Let me tell you about wildlife photography in Yellowstone and some tips I have to make it worth your time:
- Get a zoom lens. I’m talking about something that goes to at least 200mm, anything else is too short because you can’t get close to any of the animals in Yellowstone.
- Stop where there are many cars and be prepared to stop often. Sure it can be annoying to be surrounded by so many people, but chances are cars have stopped for a reason and the reason is usually a wild animal. Some of the best opportunities you’ll have to take wildlife photography images in Yellowstone are at the side of the road. In fact, that’s where most of my images are from.

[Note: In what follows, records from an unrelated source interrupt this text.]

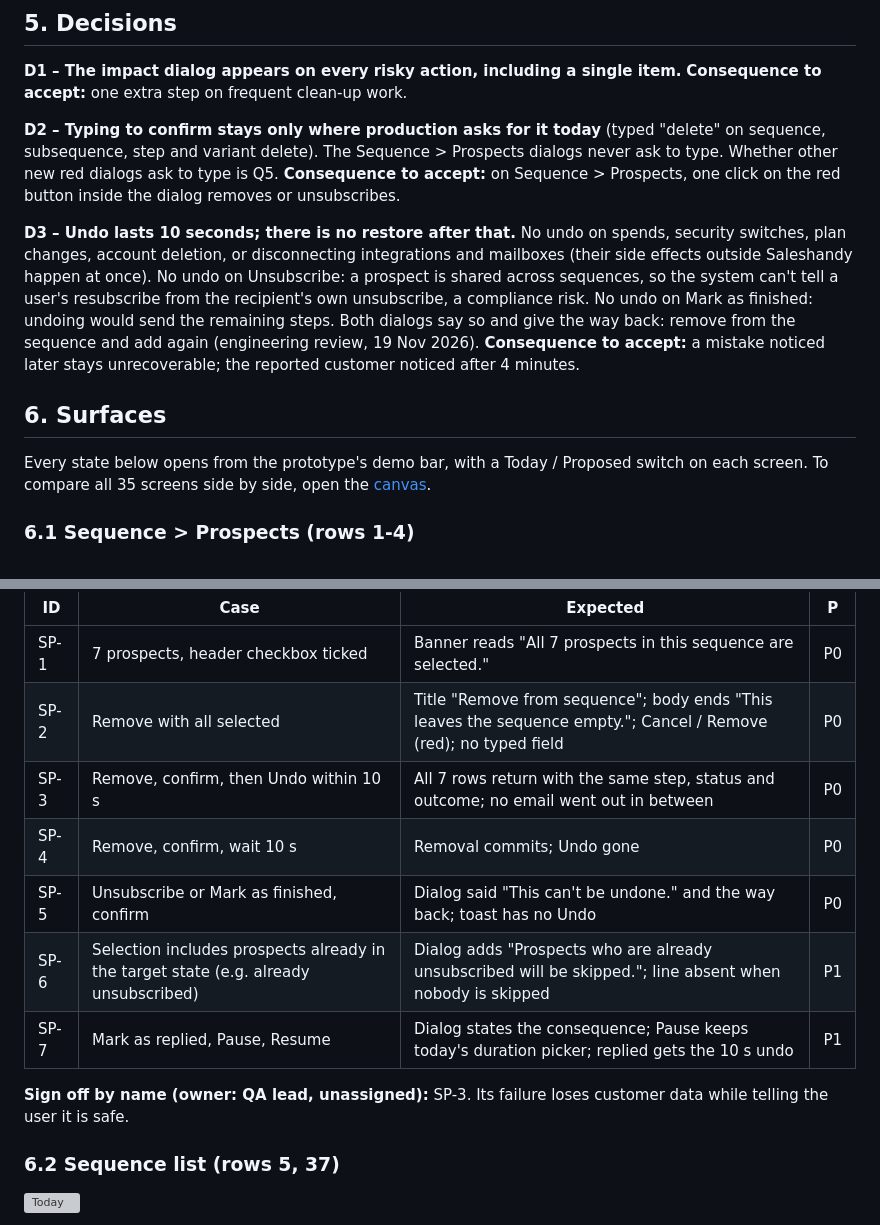
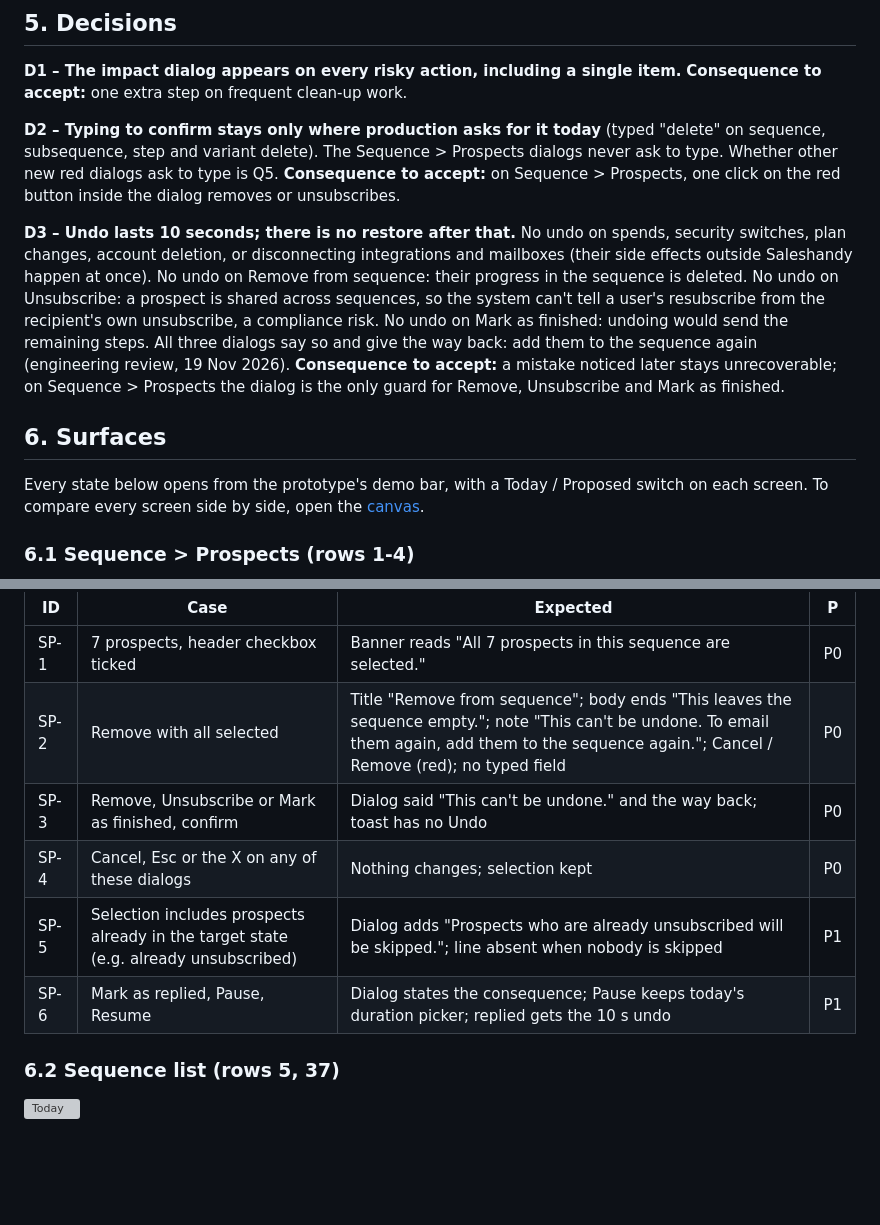
Before and after one commit to product-team-sh/prd-safe-actions, a Markdown page: PRD.md, 2 parts joined by grey strips. Drawn GitHub-style; blank space fills up the shorter version; grey boxes are pictures that could not be loaded.

```diff
--- a/PRD.md
+++ b/PRD.md
@@ -44,11 +44,11 @@ About 110 risky actions audited: about 35 unconfirmed, about 35 with a confirmat
 
 **D2 – Typing to confirm stays only where production asks for it today** (typed "delete" on sequence, subsequence, step and variant delete). The Sequence > Prospects dialogs never ask to type. Whether other new red dialogs ask to type is Q5. **Consequence to accept:** on Sequence > Prospects, one click on the red button inside the dialog removes or unsubscribes.
 
-**D3 – Undo lasts 10 seconds; there is no restore after that.** No undo on spends, security switches, plan changes, account deletion, or disconnecting integrations and mailboxes (their side effects outside Saleshandy happen at once). No undo on Unsubscribe: a prospect is shared across sequences, so the system can't tell a user's resubscribe from the recipient's own unsubscribe, a compliance risk. No undo on Mark as finished: undoing would send the remaining steps. Both dialogs say so and give the way back: remove from the sequence and add again (engineering review, 19 Nov 2026). **Consequence to accept:** a mistake noticed later stays unrecoverable; the reported customer noticed after 4 minutes.
+**D3 – Undo lasts 10 seconds; there is no restore after that.** No undo on spends, security switches, plan changes, account deletion, or disconnecting integrations and mailboxes (their side effects outside Saleshandy happen at once). No undo on Remove from sequence: their progress in the sequence is deleted. No undo on Unsubscribe: a prospect is shared across sequences, so the system can't tell a user's resubscribe from the recipient's own unsubscribe, a compliance risk. No undo on Mark as finished: undoing would send the remaining steps. All three dialogs say so and give the way back: add them to the sequence again (engineering review, 19 Nov 2026). **Consequence to accept:** a mistake noticed later stays unrecoverable; on Sequence > Prospects the dialog is the only guard for Remove, Unsubscribe and Mark as finished.
 
 ## 6. Surfaces
 
-Every state below opens from the prototype's demo bar, with a Today / Proposed switch on each screen. To compare all 35 screens side by side, open the [canvas](canvas/index.html).
+Every state below opens from the prototype's demo bar, with a Today / Proposed switch on each screen. To compare every screen side by side, open the [canvas](canvas/index.html).
 
 ### 6.1 Sequence > Prospects (rows 1-4)
 
@@ -71,14 +69,11 @@ Every state below opens from the prototype's demo bar, with a Today / Proposed s
 | ID | Case | Expected | P |
 |---|---|---|---|
 | SP-1 | 7 prospects, header checkbox ticked | Banner reads "All 7 prospects in this sequence are selected." | P0 |
-| SP-2 | Remove with all selected | Title "Remove from sequence"; body ends "This leaves the sequence empty."; Cancel / Remove (red); no typed field | P0 |
-| SP-3 | Remove, confirm, then Undo within 10 s | All 7 rows return with the same step, status and outcome; no email went out in between | P0 |
-| SP-4 | Remove, confirm, wait 10 s | Removal commits; Undo gone | P0 |
-| SP-5 | Unsubscribe or Mark as finished, confirm | Dialog said "This can't be undone." and the way back; toast has no Undo | P0 |
-| SP-6 | Selection includes prospects already in the target state (e.g. already unsubscribed) | Dialog adds "Prospects who are already unsubscribed will be skipped."; line absent when nobody is skipped | P1 |
-| SP-7 | Mark as replied, Pause, Resume | Dialog states the consequence; Pause keeps today's duration picker; replied gets the 10 s undo | P1 |
-
-**Sign off by name (owner: QA lead, unassigned):** SP-3. Its failure loses customer data while telling the user it is safe.
+| SP-2 | Remove with all selected | Title "Remove from sequence"; body ends "This leaves the sequence empty."; note "This can't be undone. To email them again, add them to the sequence again."; Cancel / Remove (red); no typed field | P0 |
+| SP-3 | Remove, Unsubscribe or Mark as finished, confirm | Dialog said "This can't be undone." and the way back; toast has no Undo | P0 |
+| SP-4 | Cancel, Esc or the X on any of these dialogs | Nothing changes; selection kept | P0 |
+| SP-5 | Selection includes prospects already in the target state (e.g. already unsubscribed) | Dialog adds "Prospects who are already unsubscribed will be skipped."; line absent when nobody is skipped | P1 |
+| SP-6 | Mark as replied, Pause, Resume | Dialog states the consequence; Pause keeps today's duration picker; replied gets the 10 s undo | P1 |
 
 ### 6.2 Sequence list (rows 5, 37)
 
```
Also changed, not shown: other parts of PRD.md (+0 -2 lines), safe-actions-spec.md (+10 -10 lines), screens/03-seqp-unsub.png, screens/04-seqp-remove.png, screens/05-seqp-undo.png (deleted), 5 other files.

- Use a high shutter speed and adjust your camera settings in advance. This can be a little challenging to remember, especially if you are going between wildlife photography and landscape photography, but it’s essential if you want a good shot. I made the mistake of not adjusting my camera appropriately and most all of the shots I took of swans that were quite literally posing for us in Yellowstone were blurry and sad. I’m still mad at myself for that one.

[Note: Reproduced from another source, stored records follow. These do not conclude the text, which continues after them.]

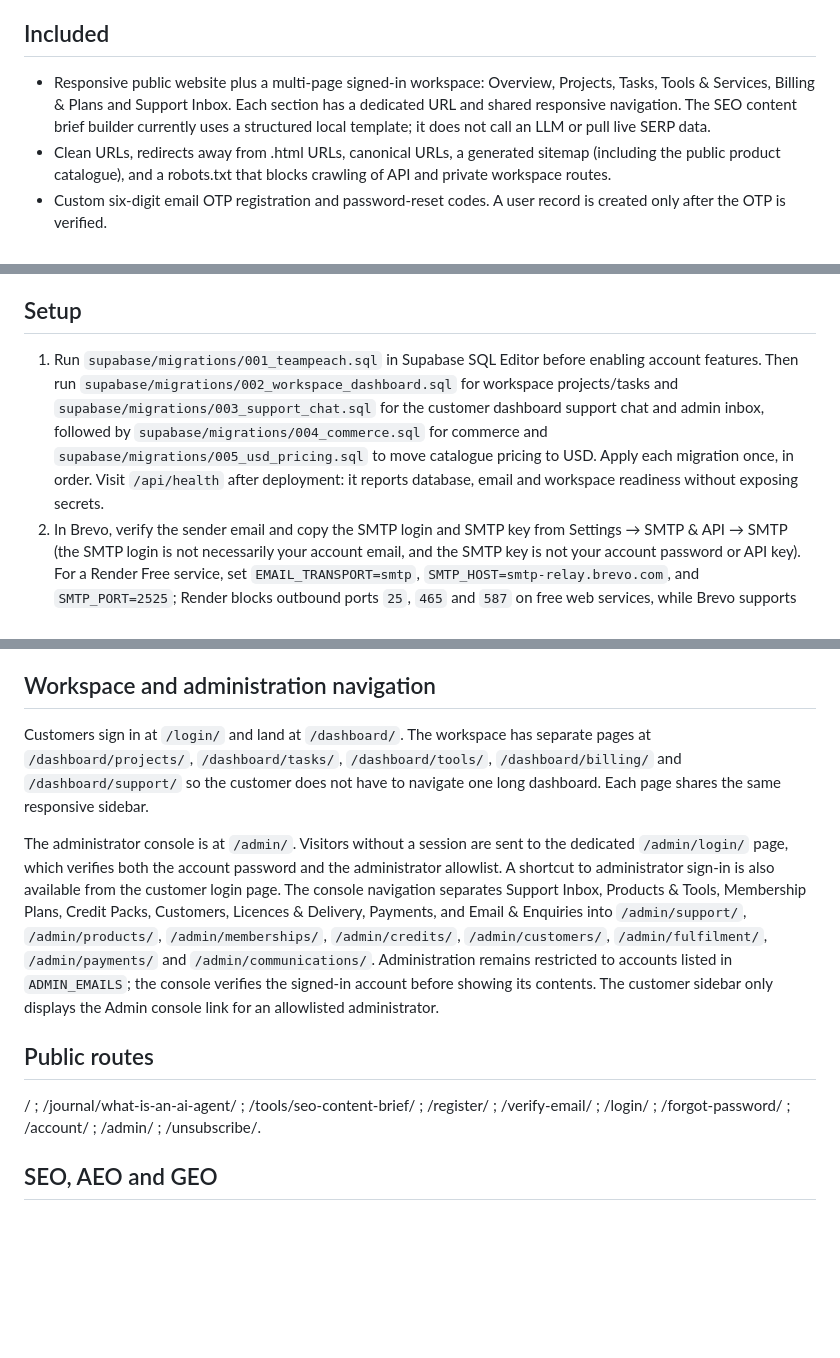
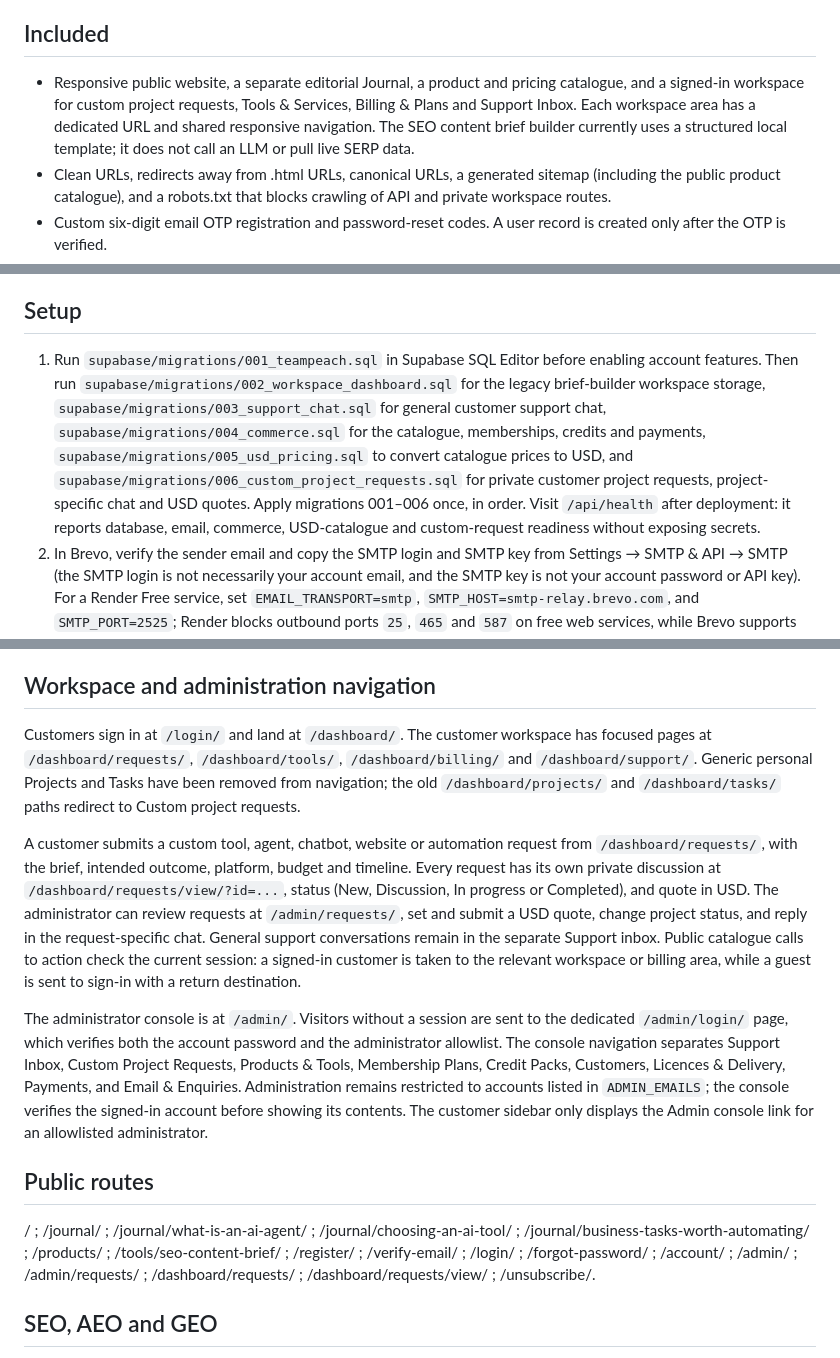
Before and after one commit to AgentCalmz/TeamPeach, a Markdown page: README.md, 3 parts joined by grey strips. GitHub-like rendering; blank space fills up the shorter version.

Commit message:
Document custom projects and journal

```diff
--- a/README.md
+++ b/README.md
@@ -2,7 +2,7 @@
 TeamPeach is a peach/ivory/navy AI-tools and automation website served by one Node.js/Express Web Service on Render. Public pages live in public/; server code and secrets are outside that folder.
 
 ## Included
-- Responsive public website plus a multi-page signed-in workspace: Overview, Projects, Tasks, Tools & Services, Billing & Plans and Support Inbox. Each section has a dedicated URL and shared responsive navigation. The SEO content brief builder currently uses a structured local template; it does not call an LLM or pull live SERP data.
+- Responsive public website, a separate editorial Journal, a product and pricing catalogue, and a signed-in workspace for custom project requests, Tools & Services, Billing & Plans and Support Inbox. Each workspace area has a dedicated URL and shared responsive navigation. The SEO content brief builder currently uses a structured local template; it does not call an LLM or pull live SERP data.
 - Clean URLs, redirects away from .html URLs, canonical URLs, a generated sitemap (including the public product catalogue), and a robots.txt that blocks crawling of API and private workspace routes.
 - Custom six-digit email OTP registration and password-reset codes. A user record is created only after the OTP is verified.
 - Interruption-friendly registration: only name/email are kept as browser draft; neither password nor OTP is persisted in browser storage.
@@ -12,7 +12,7 @@ TeamPeach is a peach/ivory/navy AI-tools and automation website served by one No
 - Sitemap/robots support including explicit OAI-SearchBot access.
 
 ## Setup
-1. Run `supabase/migrations/001_teampeach.sql` in Supabase SQL Editor before enabling account features. Then run `supabase/migrations/002_workspace_dashboard.sql` for workspace projects/tasks and `supabase/migrations/003_support_chat.sql` for the customer dashboard support chat and admin inbox, followed by `supabase/migrations/004_commerce.sql` for commerce and `supabase/migrations/005_usd_pricing.sql` to move catalogue pricing to USD. Apply each migration once, in order. Visit `/api/health` after deployment: it reports database, email and workspace readiness without exposing secrets.
+1. Run `supabase/migrations/001_teampeach.sql` in Supabase SQL Editor before enabling account features. Then run `supabase/migrations/002_workspace_dashboard.sql` for the legacy brief-builder workspace storage, `supabase/migrations/003_support_chat.sql` for general customer support chat, `supabase/migrations/004_commerce.sql` for the catalogue, memberships, credits and payments, `supabase/migrations/005_usd_pricing.sql` to convert catalogue prices to USD, and `supabase/migrations/006_custom_project_requests.sql` for private customer project requests, project-specific chat and USD quotes. Apply migrations 001–006 once, in order. Visit `/api/health` after deployment: it reports database, email, commerce, USD-catalogue and custom-request readiness without exposing secrets.
 2. In Brevo, verify the sender email and copy the SMTP login and SMTP key from Settings → SMTP & API → SMTP (the SMTP login is not necessarily your account email, and the SMTP key is not your account password or API key). For a Render Free service, set `EMAIL_TRANSPORT=smtp`, `SMTP_HOST=smtp-relay.brevo.com`, and `SMTP_PORT=2525`; Render blocks outbound ports `25`, `465` and `587` on free web services, while Brevo supports `2525`. Fill `SMTP_USER`, `SMTP_PASS` and `BREVO_SENDER_EMAIL` from your new Brevo account. If you deliberately want HTTPS API sending instead, set `EMAIL_TRANSPORT=brevo-api` and supply a standard `BREVO_API_KEY`. `EMAIL_TRANSPORT=auto` chooses the API when a non-empty API key is present, otherwise SMTP. Explicit `smtp` mode ignores even an old or invalid `BREVO_API_KEY`.
 3. Generate three different secrets with `openssl rand -hex 32` for `OTP_PEPPER`, `SESSION_SECRET` and `RATE_LIMIT_SECRET`. Do not reuse a secret. Keep credentials only in Render Environment or an untracked local `.env`.
 4. Add the values from `.env.example` to Render Environment. Never expose `SUPABASE_SERVICE_ROLE_KEY`, `BREVO_API_KEY`, `SMTP_PASS`, `SMTP_USER` or application secrets to browser JavaScript or GitHub.
@@ -33,12 +33,14 @@ TeamPeach is a peach/ivory/navy AI-tools and automation website served by one No
 
 ## Workspace and administration navigation
 
-Customers sign in at `/login/` and land at `/dashboard/`. The workspace has separate pages at `/dashboard/projects/`, `/dashboard/tasks/`, `/dashboard/tools/`, `/dashboard/billing/` and `/dashboard/support/` so the customer does not have to navigate one long dashboard. Each page shares the same responsive sidebar.
+Customers sign in at `/login/` and land at `/dashboard/`. The customer workspace has focused pages at `/dashboard/requests/`, `/dashboard/tools/`, `/dashboard/billing/` and `/dashboard/support/`. Generic personal Projects and Tasks have been removed from navigation; the old `/dashboard/projects/` and `/dashboard/tasks/` paths redirect to Custom project requests.
 
-The administrator console is at `/admin/`. Visitors without a session are sent to the dedicated `/admin/login/` page, which verifies both the account password and the administrator allowlist. A shortcut to administrator sign-in is also available from the customer login page. The console navigation separates Support Inbox, Products & Tools, Membership Plans, Credit Packs, Customers, Licences & Delivery, Payments, and Email & Enquiries into `/admin/support/`, `/admin/products/`, `/admin/memberships/`, `/admin/credits/`, `/admin/customers/`, `/admin/fulfilment/`, `/admin/payments/` and `/admin/communications/`. Administration remains restricted to accounts listed in `ADMIN_EMAILS`; the console verifies the signed-in account before showing its contents. The customer sidebar only displays the Admin console link for an allowlisted administrator.
+A customer submits a custom tool, agent, chatbot, website or automation request from `/dashboard/requests/`, with the brief, intended outcome, platform, budget and timeline. Every request has its own private discussion at `/dashboard/requests/view/?id=...`, status (New, Discussion, In progress or Completed), and quote in USD. The administrator can review requests at `/admin/requests/`, set and submit a USD quote, change project status, and reply in the request-specific chat. General support conversations remain in the separate Support inbox. Public catalogue calls to action check the current session: a signed-in customer is taken to the relevant workspace or billing area, while a guest is sent to sign-in with a return destination.
+
+The administrator console is at `/admin/`. Visitors without a session are sent to the dedicated `/admin/login/` page, which verifies both the account password and the administrator allowlist. The console navigation separates Support Inbox, Custom Project Requests, Products & Tools, Membership Plans, Credit Packs, Customers, Licences & Delivery, Payments, and Email & Enquiries. Administration remains restricted to accounts listed in `ADMIN_EMAILS`; the console verifies the signed-in account before showing its contents. The customer sidebar only displays the Admin console link for an allowlisted administrator.
 
 ## Public routes
-/ ; /journal/what-is-an-ai-agent/ ; /tools/seo-content-brief/ ; /register/ ; /verify-email/ ; /login/ ; /forgot-password/ ; /account/ ; /admin/ ; /unsubscribe/.
+/ ; /journal/ ; /journal/what-is-an-ai-agent/ ; /journal/choosing-an-ai-tool/ ; /journal/business-tasks-worth-automating/ ; /products/ ; /tools/seo-content-brief/ ; /register/ ; /verify-email/ ; /login/ ; /forgot-password/ ; /account/ ; /admin/ ; /admin/requests/ ; /dashboard/requests/ ; /dashboard/requests/view/ ; /unsubscribe/.
 
 ## SEO, AEO and GEO
 Public pages use absolute canonical URLs. The build script generates a sitemap from eligible public index pages and excludes noindex account routes. robots.txt permits OAI-SearchBot and points to the sitemap. Prioritize original, factual, useful answers, clear headings, descriptive titles, internal links and accurate structured data; none can guarantee ranking or AI citations. Each new article should be added as its own public/journal/<slug>/index.html file.
```
Also changed, not shown: other parts of README.md (+2 -0 lines).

- Take LOTS of pictures, and be prepared for whatever wildlife you’re photographing to look up. They all do it eventually, sometimes it just takes a while. Patience is key here, and good wildlife photography images come to those who wait.
Those are my main tips, along with staying a safe distance from the wildlife in Yellowstone. Most by the side of the road are somewhat used to people, but it doesn’t give anyone an excuse to get closer. This is where tip number one is especially important.